West Nile virus has killed 8 Californians this year. In parts of L.A. County, the risk is especially high

Halie Griffin and her sister Katie Howe hold a photo of their late grandmother, Julie Shepherd, who died after contracting the West Nile virus.
(Patrick T. Fallon / For The Times)

Julie Shepherd ended up in the hospital earlier this month after her neighbor found her on the floor of her West Covina home, unable to move.

Shepherd, 84, was paralyzed and had lost the ability to speak. Doctors diagnosed her illness as West Nile virus.

Humans contract the virus through a mosquito bite. There’s no vaccine or cure for the disease, so Shepherd’s family could only wait to see if she recovered on her own.


“Other than treating the symptoms, there’s no treatment,” said Halie Griffin, Shepherd’s granddaughter. “[The doctors] told us that within 10 to 15 days either you’ll see improvement, or you won’t.”

Shepherd was unable to fight off the virus and died Monday.

West Nile virus has killed three people in Los Angeles County this year.
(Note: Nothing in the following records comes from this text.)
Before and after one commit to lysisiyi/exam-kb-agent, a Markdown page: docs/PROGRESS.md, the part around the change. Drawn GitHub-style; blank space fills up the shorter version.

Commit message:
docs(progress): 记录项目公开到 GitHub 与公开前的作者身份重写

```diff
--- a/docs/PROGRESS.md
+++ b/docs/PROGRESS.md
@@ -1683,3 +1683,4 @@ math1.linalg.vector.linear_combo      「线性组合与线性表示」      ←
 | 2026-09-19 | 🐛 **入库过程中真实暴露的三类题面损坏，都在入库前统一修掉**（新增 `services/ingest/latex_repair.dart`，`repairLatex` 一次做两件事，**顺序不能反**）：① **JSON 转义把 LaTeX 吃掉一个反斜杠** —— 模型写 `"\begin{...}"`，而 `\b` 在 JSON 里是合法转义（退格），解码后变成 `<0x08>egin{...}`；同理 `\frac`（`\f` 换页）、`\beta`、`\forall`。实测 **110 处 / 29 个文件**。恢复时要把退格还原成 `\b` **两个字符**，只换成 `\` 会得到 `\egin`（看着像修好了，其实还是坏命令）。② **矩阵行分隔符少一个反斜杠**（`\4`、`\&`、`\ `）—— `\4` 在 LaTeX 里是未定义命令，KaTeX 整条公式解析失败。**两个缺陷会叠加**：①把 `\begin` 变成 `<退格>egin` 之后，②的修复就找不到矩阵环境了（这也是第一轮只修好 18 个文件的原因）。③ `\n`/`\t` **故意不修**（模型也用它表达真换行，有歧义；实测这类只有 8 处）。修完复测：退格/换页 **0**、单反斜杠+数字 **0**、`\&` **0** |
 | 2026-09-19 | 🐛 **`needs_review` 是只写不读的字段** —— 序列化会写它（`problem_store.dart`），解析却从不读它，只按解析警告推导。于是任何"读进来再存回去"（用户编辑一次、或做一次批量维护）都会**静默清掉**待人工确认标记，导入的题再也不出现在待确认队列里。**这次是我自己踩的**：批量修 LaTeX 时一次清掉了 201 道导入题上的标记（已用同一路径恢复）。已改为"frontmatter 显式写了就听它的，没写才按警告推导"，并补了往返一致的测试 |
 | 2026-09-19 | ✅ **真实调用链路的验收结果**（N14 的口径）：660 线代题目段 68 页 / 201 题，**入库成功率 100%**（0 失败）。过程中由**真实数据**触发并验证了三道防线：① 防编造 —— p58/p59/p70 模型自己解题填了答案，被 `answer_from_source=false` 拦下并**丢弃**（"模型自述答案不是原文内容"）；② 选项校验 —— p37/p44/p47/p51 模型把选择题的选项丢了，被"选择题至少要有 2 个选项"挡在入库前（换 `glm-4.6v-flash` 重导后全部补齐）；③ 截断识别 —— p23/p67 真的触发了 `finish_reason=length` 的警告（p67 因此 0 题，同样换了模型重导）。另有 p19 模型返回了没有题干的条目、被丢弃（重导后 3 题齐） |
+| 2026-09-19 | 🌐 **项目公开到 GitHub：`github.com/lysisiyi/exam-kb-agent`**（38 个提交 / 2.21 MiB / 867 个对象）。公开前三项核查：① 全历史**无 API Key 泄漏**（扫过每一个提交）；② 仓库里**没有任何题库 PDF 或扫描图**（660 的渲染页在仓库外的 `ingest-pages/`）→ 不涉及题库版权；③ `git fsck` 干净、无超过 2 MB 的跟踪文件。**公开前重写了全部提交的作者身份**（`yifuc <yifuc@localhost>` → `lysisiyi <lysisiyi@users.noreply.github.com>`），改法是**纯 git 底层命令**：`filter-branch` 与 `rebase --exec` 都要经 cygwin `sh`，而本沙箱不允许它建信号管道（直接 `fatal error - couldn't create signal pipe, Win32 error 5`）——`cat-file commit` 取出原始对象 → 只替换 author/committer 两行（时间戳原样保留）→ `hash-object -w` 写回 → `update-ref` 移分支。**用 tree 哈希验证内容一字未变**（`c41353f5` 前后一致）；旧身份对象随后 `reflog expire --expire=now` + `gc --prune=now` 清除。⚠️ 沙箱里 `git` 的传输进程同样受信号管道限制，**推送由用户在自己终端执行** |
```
It’s the deadliest mosquito-borne disease in California. Though most people with West Nile virus don’t have symptoms, a small number experience brain damage that can be permanent or fatal.

L.A. County officials are warning residents to take precautions to prevent mosquito bites, especially since West Nile cases tend to be highest in September.

“Everybody needs to be concerned,” said Dr. Benjamin Schwartz, deputy director of the L.A. County public health department’s acute communicable disease program. “This is really the peak season for West Nile in Los Angeles County.”

Communities across L.A. County are home to people who’ve contracted the virus as well as the mosquitoes that transmit it.

But residents of Los Feliz, Glendale, Atwater Village and the San Fernando Valley are in particular danger this year, experts say, because so many cases have been reported in those areas.


“If there’s one case in a city, it’s very likely there will be additional cases in that city in the next month,” Schwartz said.

174 Californians infected this year, eight dead

West Nile virus comes to California every year but often gets less attention than newer diseases, like Zika, in part because it’s been such a constant threat. There have been cases of West Nile, which originated in Africa, in the state every year for the last 15 years.

West Nile virus lives in birds, and mosquitoes become infected when they bite those birds. Humans contract the illness when bitten by those mosquitoes.

Nationwide, people typically begin falling sick in the summer as mosquito populations boom and decrease in the winter when mosquitoes stop breeding. West Nile has been diagnosed in 48 states this year, according to the U.S. Centers for Disease Control and Prevention.

In California, 174 people have been found to have West Nile virus this year, including eight who have died, according to state data released Friday. By the end of last year’s West Nile season, 442 people had fallen sick and 19 had died.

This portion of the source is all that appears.